Action item: Please output the data exactly, minus pictures.

Extracted information:

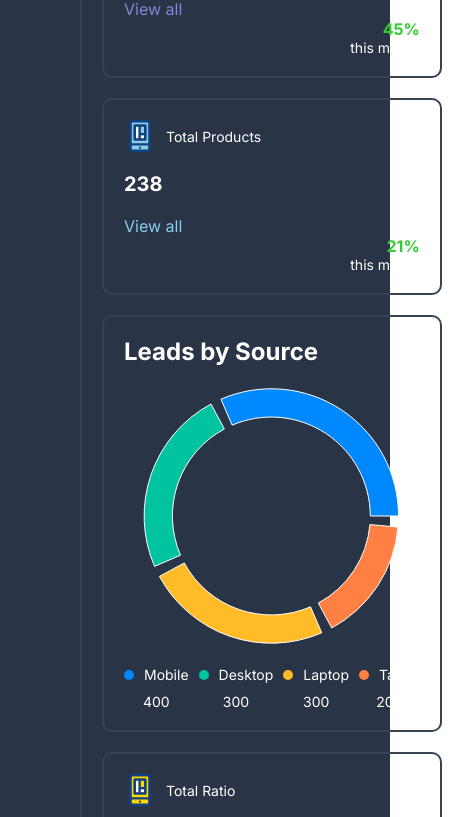
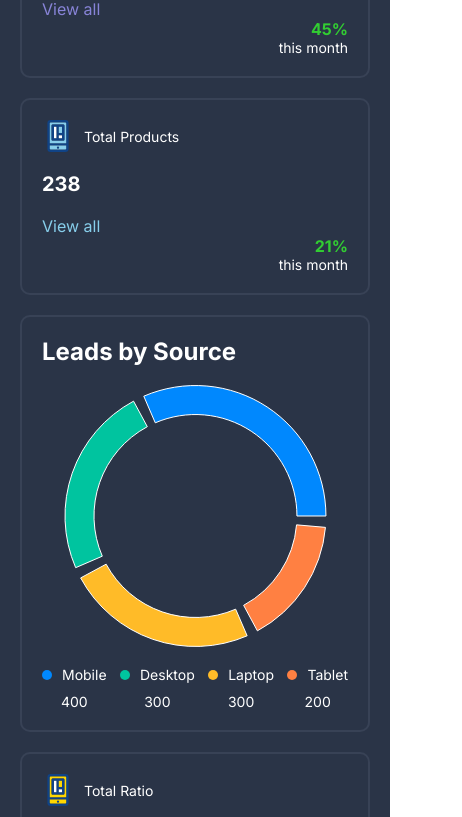
Before and after one commit to SumonHossainJs/DashBoard, a React (Vite) app: page / in a window 390 px wide. Shown: the part 799-1616 px from the top of the page, 462 px wide, since content can reach past the window. Built offline with nearby package versions, Linux system fonts and the light colour scheme.

Commit message:
Menu.jsx ( working on it

```diff
--- a/src/App.tsx
+++ b/src/App.tsx
@@ -1,32 +1,52 @@
-import Home from "./pages/home/Home";
+import Home from "./pages/home/Home.js";
 import { createBrowserRouter, RouterProvider, Outlet } from "react-router-dom";
-import Users from "./pages/users/Users";
-import Products from "./pages/products/Products";
-import Navbar from "./components/navbar/Navbar";
-import Footer from "./components/footer/Footer";
-import Menu from "./components/menu/Menu";
-import Login from "./pages/login/Login";
+import Users from "./pages/users/Users.js";
+import Products from "./pages/products/Products.js";
+import Navbar from "./components/navbar/Navbar.js";
+import Footer from "./components/footer/Footer.js";
+import Menu from "./components/menu/Menu.js";
+import Login from "./pages/login/Login.js";
 import "./styles/global.scss";
-import User from "./pages/user/User";
-import Product from "./pages/product/Product";
+import User from "./pages/user/User.js";
+import Product from "./pages/product/Product.js";
 import {
   QueryClient,
   QueryClientProvider,
 } from "@tanstack/react-query";
 import Upload from "./pages/upload/Upload.jsx";
+import { useEffect, useState } from "react";
 
 
 const queryClient = new QueryClient();
 
 function App() {
   const Layout = () => {
+    const [isMenuVisible, setIsMenuVisible] = useState(true);
+    useEffect(() => {
+      const handleResize = () => {
+        const screenWidth = window.innerWidth;
+        setIsMenuVisible(screenWidth >= 540);
+      };
+
+      handleResize();
+
+      window.addEventListener('resize', handleResize); //
+
+      return () => {
+        window.removeEventListener('resize', handleResize);
+      };
+    }, []);
+
+    const toggleMenu = () => {
+      setIsMenuVisible(!isMenuVisible);
+    };
     return (
       <div className="main">
         <Navbar />
         <div className="container">
-          <div className="menuContainer">
-            <Menu />
-          </div>
+        <div className={`menuContainer ${isMenuVisible ? 'visible' : ''}`}>
+        <Menu />
+      </div>
           <div className="contentContainer">
             <QueryClientProvider client={queryClient}>
               <Outlet />
--- a/src/components/menu/menu.scss
+++ b/src/components/menu/menu.scss
@@ -13,6 +13,7 @@
       font-weight: 200;
       color: $soft-color;
       text-transform: uppercase;
+      background-color: red;
 
       @include lg{
         display: none;
@@ -40,4 +41,7 @@
       }
     }
   }
+  @include mds{
+    display: none;
+  }
 }
--- a/src/main.tsx
+++ b/src/main.tsx
@@ -1,6 +1,6 @@
 import React from 'react'
 import ReactDOM from 'react-dom/client'
-import App from './App.tsx'
+import App from './App.jsx'
 
 ReactDOM.createRoot(document.getElementById('root') as HTMLElement).render(
   <React.StrictMode>
--- a/src/styles/global.scss
+++ b/src/styles/global.scss
@@ -22,13 +22,43 @@ a {
   display: flex;
 }
 
+// .menuContainer {
+//   width: 250px;
+//   padding: 5px 20px;
+//   border-right: 2px solid $soft-bg;
+//   transition: all .5s ease;
+
+//   @include lg{
+//     width: max-content;
+//   }
+//   @include mds{
+//     display: none;
+//   }
+// }
 .menuContainer {
   width: 250px;
   padding: 5px 20px;
   border-right: 2px solid $soft-bg;
+  transition: all .5s ease;
+  opacity: 0;
+  transform: translateX(-100%); // Off-screen initially
+}
 
-  @include lg{
+.menuContainer.visible {
+  opacity: 1;
+  transform: translateX(0); // Slide in on visibility
+}
+
+// Define media queries as needed
+@include lg {
+  .menuContainer {
     width: max-content;
+  }
+}
+
+@include mds {
+  .menuContainer {
+    display: none;
   }
 }
 
--- a/src/styles/responsive.scss
+++ b/src/styles/responsive.scss
@@ -1,5 +1,6 @@
 $sm: 480px;
 $md: 768px;
+$mds:540px;
 $lg: 1024px;
 $xl: 1200px;
 $xxl: 1400px;
@@ -11,6 +12,11 @@ $xxl: 1400px;
 }
 @mixin md {
   @media screen and (max-width: ($md)) {
+    @content;
+  }
+}
+@mixin mds {
+  @media screen and (max-width: ($mds)) {
     @content;
   }
 }
```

Output:
Before and after one commit to SumonHossainJs/DashBoard, a React (Vite) app: page / in a window 390 px wide. Shown: the part 799-1616 px from the top of the page, 462 px wide, since content can reach past the window. Built offline with nearby package versions, Linux system fonts and the light colour scheme.

Commit message:
Menu.jsx ( working on it

```diff
--- a/src/App.tsx
+++ b/src/App.tsx
@@ -1,32 +1,52 @@
-import Home from "./pages/home/Home";
+import Home from "./pages/home/Home.js";
 import { createBrowserRouter, RouterProvider, Outlet } from "react-router-dom";
-import Users from "./pages/users/Users";
-import Products from "./pages/products/Products";
-import Navbar from "./components/navbar/Navbar";
-import Footer from "./components/footer/Footer";
-import Menu from "./components/menu/Menu";
-import Login from "./pages/login/Login";
+import Users from "./pages/users/Users.js";
+import Products from "./pages/products/Products.js";
+import Navbar from "./components/navbar/Navbar.js";
+import Footer from "./components/footer/Footer.js";
+import Menu from "./components/menu/Menu.js";
+import Login from "./pages/login/Login.js";
 import "./styles/global.scss";
-import User from "./pages/user/User";
-import Product from "./pages/product/Product";
+import User from "./pages/user/User.js";
+import Product from "./pages/product/Product.js";
 import {
   QueryClient,
   QueryClientProvider,
 } from "@tanstack/react-query";
 import Upload from "./pages/upload/Upload.jsx";
+import { useEffect, useState } from "react";
 
 
 const queryClient = new QueryClient();
 
 function App() {
   const Layout = () => {
+    const [isMenuVisible, setIsMenuVisible] = useState(true);
+    useEffect(() => {
+      const handleResize = () => {
+        const screenWidth = window.innerWidth;
+        setIsMenuVisible(screenWidth >= 540);
+      };
+
+      handleResize();
+
+      window.addEventListener('resize', handleResize); //
+
+      return () => {
+        window.removeEventListener('resize', handleResize);
+      };
+    }, []);
+
+    const toggleMenu = () => {
+      setIsMenuVisible(!isMenuVisible);
+    };
     return (
       <div className="main">
         <Navbar />
         <div className="container">
-          <div className="menuContainer">
-            <Menu />
-          </div>
+        <div className={`menuContainer ${isMenuVisible ? 'visible' : ''}`}>
+        <Menu />
+      </div>
           <div className="contentContainer">
             <QueryClientProvider client={queryClient}>
               <Outlet />
--- a/src/components/menu/menu.scss
+++ b/src/components/menu/menu.scss
@@ -13,6 +13,7 @@
       font-weight: 200;
       color: $soft-color;
       text-transform: uppercase;
+      background-color: red;
 
       @include lg{
         display: none;
@@ -40,4 +41,7 @@
       }
     }
   }
+  @include mds{
+    display: none;
+  }
 }
--- a/src/main.tsx
+++ b/src/main.tsx
@@ -1,6 +1,6 @@
 import React from 'react'
 import ReactDOM from 'react-dom/client'
-import App from './App.tsx'
+import App from './App.jsx'
 
 ReactDOM.createRoot(document.getElementById('root') as HTMLElement).render(
   <React.StrictMode>
--- a/src/styles/global.scss
+++ b/src/styles/global.scss
@@ -22,13 +22,43 @@ a {
   display: flex;
 }
 
+// .menuContainer {
+//   width: 250px;
+//   padding: 5px 20px;
+//   border-right: 2px solid $soft-bg;
+//   transition: all .5s ease;
+
+//   @include lg{
+//     width: max-content;
+//   }
+//   @include mds{
+//     display: none;
+//   }
+// }
 .menuContainer {
   width: 250px;
   padding: 5px 20px;
   border-right: 2px solid $soft-bg;
+  transition: all .5s ease;
+  opacity: 0;
+  transform: translateX(-100%); // Off-screen initially
+}
 
-  @include lg{
+.menuContainer.visible {
+  opacity: 1;
+  transform: translateX(0); // Slide in on visibility
+}
+
+// Define media queries as needed
+@include lg {
+  .menuContainer {
     width: max-content;
+  }
+}
+
+@include mds {
+  .menuContainer {
+    display: none;
   }
 }
 
--- a/src/styles/responsive.scss
+++ b/src/styles/responsive.scss
@@ -1,5 +1,6 @@
 $sm: 480px;
 $md: 768px;
+$mds:540px;
 $lg: 1024px;
 $xl: 1200px;
 $xxl: 1400px;
@@ -11,6 +12,11 @@ $xxl: 1400px;
 }
 @mixin md {
   @media screen and (max-width: ($md)) {
+    @content;
+  }
+}
+@mixin mds {
+  @media screen and (max-width: ($mds)) {
     @content;
   }
 }
```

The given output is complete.